With thanks to Asylum Matters our partners for this helpful update on the appalling state of asylum accommodation.
The Home Office’s decision to house people seeking asylum in army barracks has remained under intense scrutiny, as campaigners and politicians continue to fight to #CloseTheBarracks.
Hundreds joined an online rally hosted by Lesbians and Gays Support the Migrants to demand the closure of Napier and Penally military barracks; while the Folkestone & Hythe District Council, where Napier Barracks is based, passed a motion by a significant majority confirming the Local Authority’s objections to the Kent site, which cross-party local councillors agreed is “not fit for purpose and should be closed”.
At a High Court hearing of a case brought by six residents of Napier barracks, the court heard that the Home Office had ignored advice from Public Health England warning against the use of dormitories at the barracks during the pandemic, with the Home Office conceding that it was arguable that the use of Napier barracks to house the group was unlawful and in breach of human rights. The same day, it was revealed the site was deemed not to meet “acceptable standards for accommodation” when it was inspected in 2013 for its suitability for housing military personnel.
Meanwhile, the Independent Chief Inspector of Borders and Immigration has carried out an in-person inspection of Napier and Penally Barracks, joined by the HM Inspectorate of Prisons including interviews and surveys of residents and staff at the facility.
On Wednesday 24 February, the Home Secretary gave evidence to the House of Commons Home Affairs Select Committee, including on asylum accommodation.
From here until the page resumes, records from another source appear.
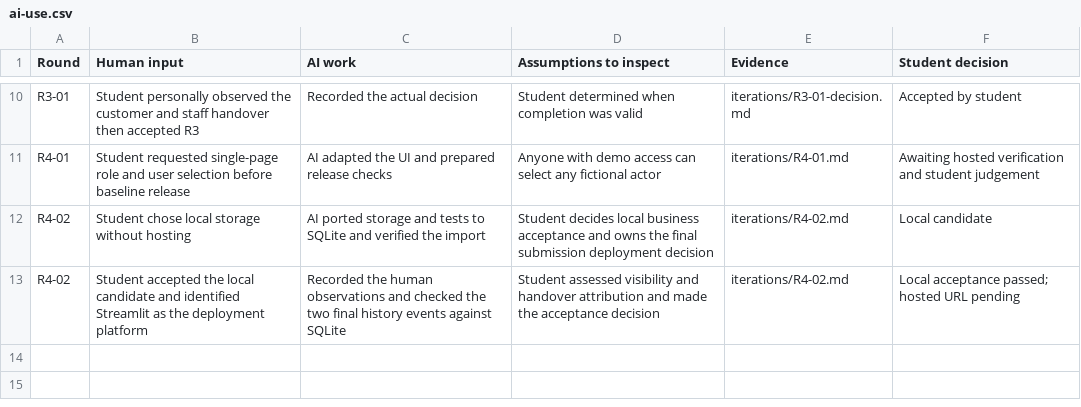
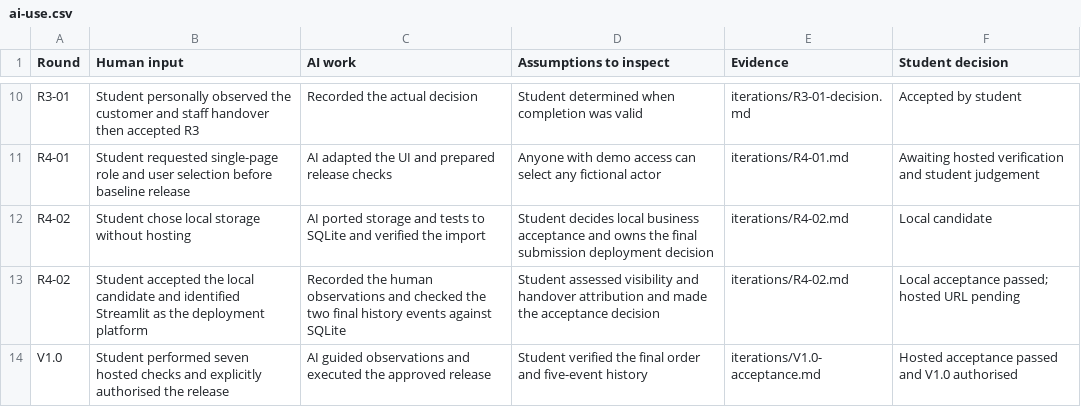
Before and after one commit to Chen-Xingjian/CP5401-A3-OrderFlow, a CSV file: docs/ai-use.csv, drawn as a sheet; only a part is shown, gaps mark what is left out; the diff names each change by its address in the sheet, - before the commit and + after, or states it on an @@ line.

Commit message:
Record student approval of the hosted V1.0 baseline

```diff
--- a/docs/ai-use.csv
+++ b/docs/ai-use.csv
+row 14: V1.0 | Student performed seven hosted checks and explicitly authorised the release | AI guided observations and executed the approved release | Student verified the final order and five-event history | iterations/V1.0-acceptance.md | Hosted acceptance passed and V1.0 authorised
```
Also changed, not shown: 2 other files.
While the Home Secretary argued that the barracks, in which residents were made to sleep in dormitories of up to 28 per room, are safe and abide by all relevant guidance, it was revealed during the evidence session that 178 cases of Covid-19 had been identified at Napier Barracks in January and a further 19 in February. The chair of the committee, Yvette Cooper MP, gave a strong response, saying “this looks like pretty clear evidence to me that those dormitories were not safe”. She dismissed the Home Secretary’s claim that this was a result of residents “not following the rules”, accusing her of blaming the residents of Napier barracks for a situation they had no control over. You can view clips from the evidence session on this twitter thread by Refugee Action or re-watch here.
As well as facing robust criticism for its use of military barracks, the Home Office’s network of hotels employed as contingency accommodation for people seeking asylum have come under further criticism for a catalogue of issues including allegations of sexual harassment, intimidation and claims that staff working in the hotels have been paid significantly below the minimum wage; a legal challenge to de facto 23-hour a day ‘curfews’ within some hotels; and coverage of the story of an asylum seeking woman who was evicted onto the streets from hotel accommodation without notice after taking a walk and being reported to the Home Office for absconding.
A teacher from one of the 24 Schools of Sanctuary in The Wirral drew our attention to the locking out of residents from their hotel accommodation in a contract dispute between the hotel and the Contract provider – Serco.
The Home Office is planning to “accelerate” the movement of asylum seekers out of hotels and into long-term housing. People seeking asylum will start being moved out of the accommodation as part of a process called Operation Oak. There are said to be around 9,500 in hotels at present and the Home Office has said that it would move people into properties where local authorities had supported procurement.
Concerns have also been raised about the abysmal state of dispersal accommodation provided by Serco for people seeking asylum in Derby.
Now, more than ever, we must #CloseTheBarracks and continue to advocate for people seeking asylum to be housed safely within our communities, in accommodation that is safe, appropriate and suitable for their needs.
You can take action through the links below:
Take part in Refugee Action’s write to your MP action
See also our previous articles on the #CloseThe Barracks for more background information. February 16th Update